[RECORDS FOR THE EXERCISE — start]

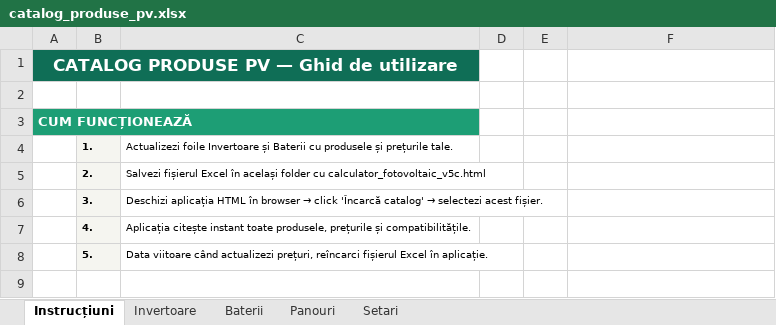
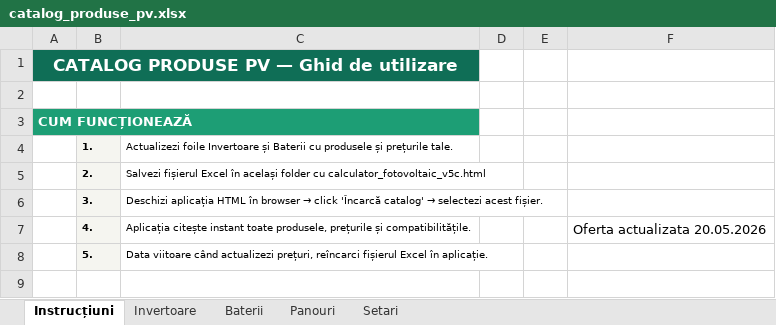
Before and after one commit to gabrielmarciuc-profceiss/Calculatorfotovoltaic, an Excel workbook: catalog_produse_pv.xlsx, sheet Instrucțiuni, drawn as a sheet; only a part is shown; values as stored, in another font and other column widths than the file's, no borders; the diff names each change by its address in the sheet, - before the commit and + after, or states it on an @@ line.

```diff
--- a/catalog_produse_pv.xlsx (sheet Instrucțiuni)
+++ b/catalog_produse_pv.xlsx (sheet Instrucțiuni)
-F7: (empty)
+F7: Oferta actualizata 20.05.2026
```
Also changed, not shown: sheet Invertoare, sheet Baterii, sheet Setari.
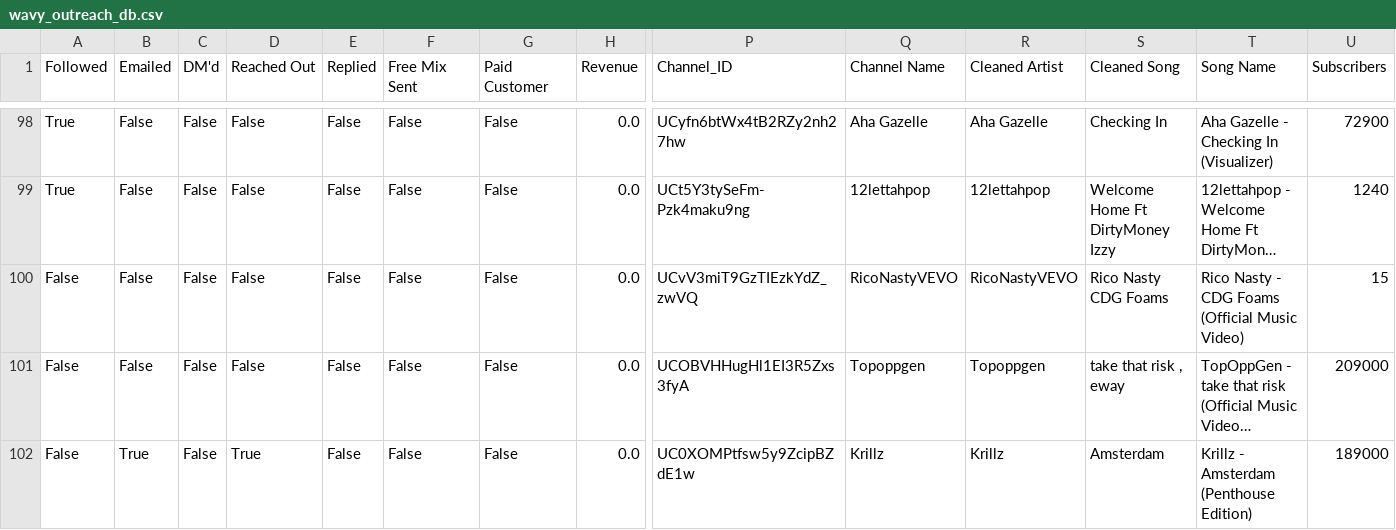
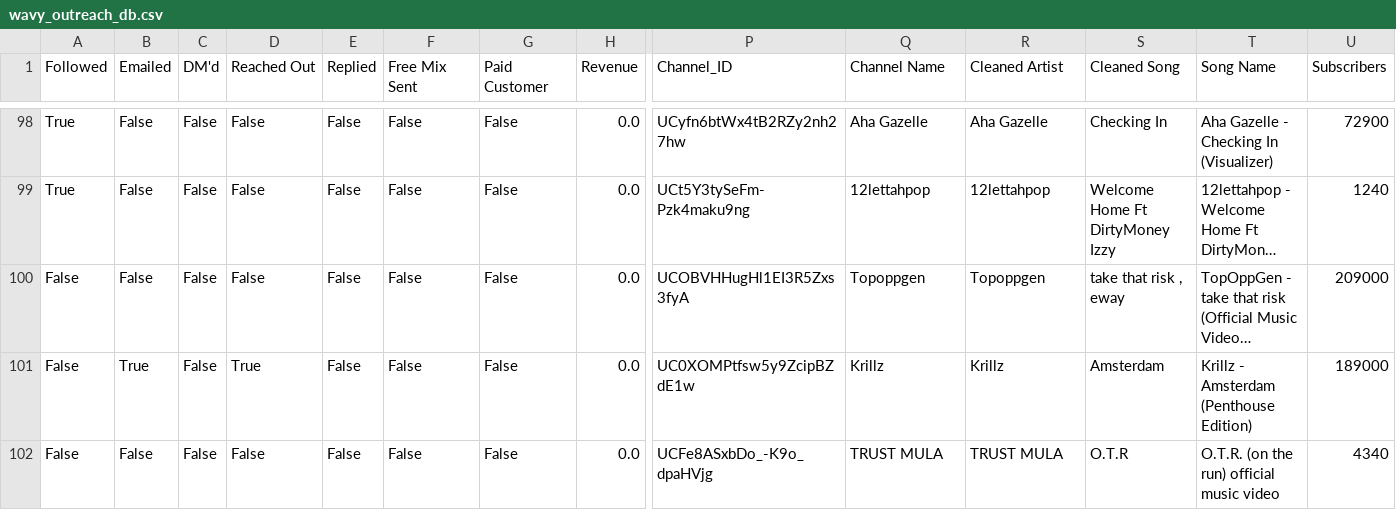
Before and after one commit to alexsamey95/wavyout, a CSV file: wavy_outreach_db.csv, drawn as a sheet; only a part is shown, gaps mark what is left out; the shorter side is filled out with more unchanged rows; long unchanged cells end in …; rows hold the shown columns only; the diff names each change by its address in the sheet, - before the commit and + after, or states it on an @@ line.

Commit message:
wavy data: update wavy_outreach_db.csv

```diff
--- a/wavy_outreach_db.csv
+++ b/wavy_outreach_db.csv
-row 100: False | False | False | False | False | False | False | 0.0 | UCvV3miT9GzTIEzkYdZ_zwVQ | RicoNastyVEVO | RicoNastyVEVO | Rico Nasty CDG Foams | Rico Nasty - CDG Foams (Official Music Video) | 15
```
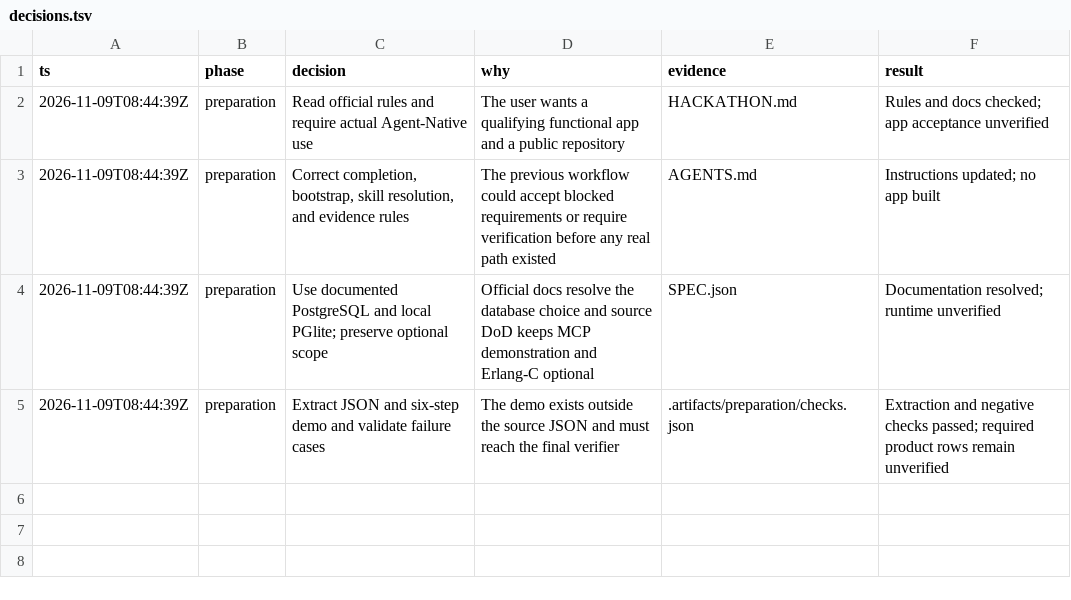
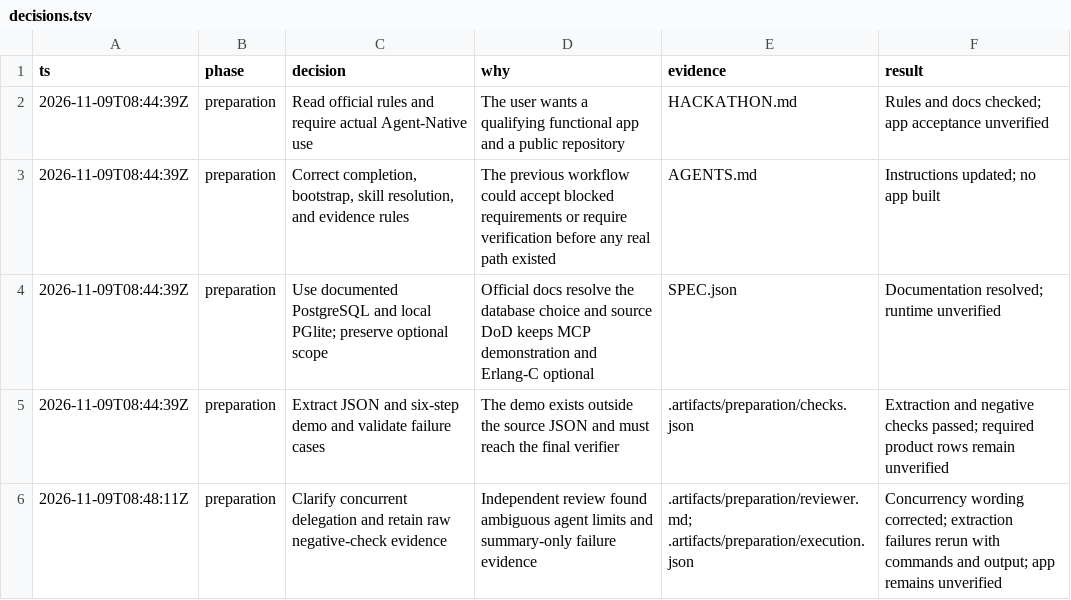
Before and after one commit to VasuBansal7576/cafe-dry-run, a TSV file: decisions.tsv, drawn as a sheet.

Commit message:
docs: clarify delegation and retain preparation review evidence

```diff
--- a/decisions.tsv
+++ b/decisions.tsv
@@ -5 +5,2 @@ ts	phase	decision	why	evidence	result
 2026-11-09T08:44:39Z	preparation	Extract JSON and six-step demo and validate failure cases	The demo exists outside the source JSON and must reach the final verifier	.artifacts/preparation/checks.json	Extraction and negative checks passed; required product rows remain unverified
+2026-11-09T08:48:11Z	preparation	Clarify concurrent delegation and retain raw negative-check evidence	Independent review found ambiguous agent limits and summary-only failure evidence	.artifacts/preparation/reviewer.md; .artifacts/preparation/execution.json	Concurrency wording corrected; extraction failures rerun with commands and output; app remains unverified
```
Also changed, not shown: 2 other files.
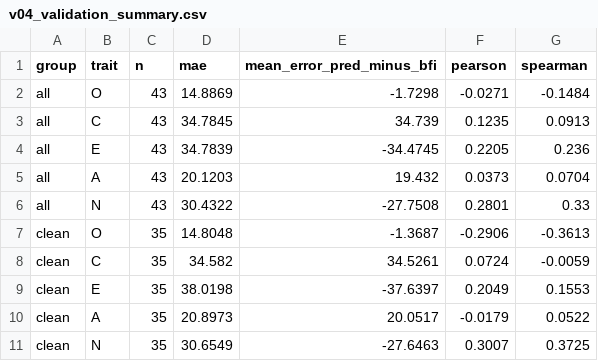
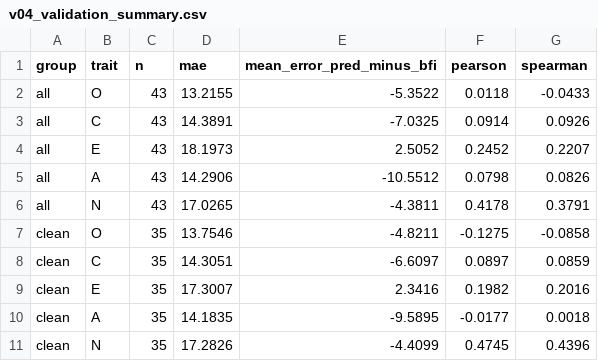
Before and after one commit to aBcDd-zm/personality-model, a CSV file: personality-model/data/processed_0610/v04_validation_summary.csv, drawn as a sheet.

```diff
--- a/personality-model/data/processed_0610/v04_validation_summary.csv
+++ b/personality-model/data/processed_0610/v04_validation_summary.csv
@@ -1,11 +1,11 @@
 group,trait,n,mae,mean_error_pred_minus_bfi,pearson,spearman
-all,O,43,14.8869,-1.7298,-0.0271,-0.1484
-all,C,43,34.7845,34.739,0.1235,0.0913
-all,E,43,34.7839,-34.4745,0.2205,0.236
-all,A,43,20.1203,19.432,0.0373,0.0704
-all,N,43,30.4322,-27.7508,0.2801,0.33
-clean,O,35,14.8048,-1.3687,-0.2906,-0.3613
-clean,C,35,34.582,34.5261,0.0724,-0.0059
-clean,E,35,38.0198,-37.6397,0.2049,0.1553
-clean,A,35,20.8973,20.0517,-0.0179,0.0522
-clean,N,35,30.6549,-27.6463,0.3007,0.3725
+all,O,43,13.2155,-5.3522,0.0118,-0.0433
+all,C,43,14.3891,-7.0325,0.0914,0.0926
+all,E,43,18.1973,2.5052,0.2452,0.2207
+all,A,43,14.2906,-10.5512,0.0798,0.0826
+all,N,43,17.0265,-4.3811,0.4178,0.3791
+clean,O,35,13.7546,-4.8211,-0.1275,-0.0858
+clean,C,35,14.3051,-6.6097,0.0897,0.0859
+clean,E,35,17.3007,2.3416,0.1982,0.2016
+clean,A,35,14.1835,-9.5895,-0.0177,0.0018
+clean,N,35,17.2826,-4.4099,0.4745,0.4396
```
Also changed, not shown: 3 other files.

[RECORDS FOR THE EXERCISE — finish]

EXERCISE OBJECTIVE
The response should hold only an exact retyping of the lines from the beginning of the data through the line containing "Also changed, not shown: sheet", both ends kept, pictures omitted.

RESULT OF THE EXERCISE
Before and after one commit to gabrielmarciuc-profceiss/Calculatorfotovoltaic, an Excel workbook: catalog_produse_pv.xlsx, sheet Instrucțiuni, drawn as a sheet; only a part is shown; values as stored, in another font and other column widths than the file's, no borders; the diff names each change by its address in the sheet, - before the commit and + after, or states it on an @@ line.

```diff
--- a/catalog_produse_pv.xlsx (sheet Instrucțiuni)
+++ b/catalog_produse_pv.xlsx (sheet Instrucțiuni)
-F7: (empty)
+F7: Oferta actualizata 20.05.2026
```
Also changed, not shown: sheet Invertoare, sheet Baterii, sheet Setari.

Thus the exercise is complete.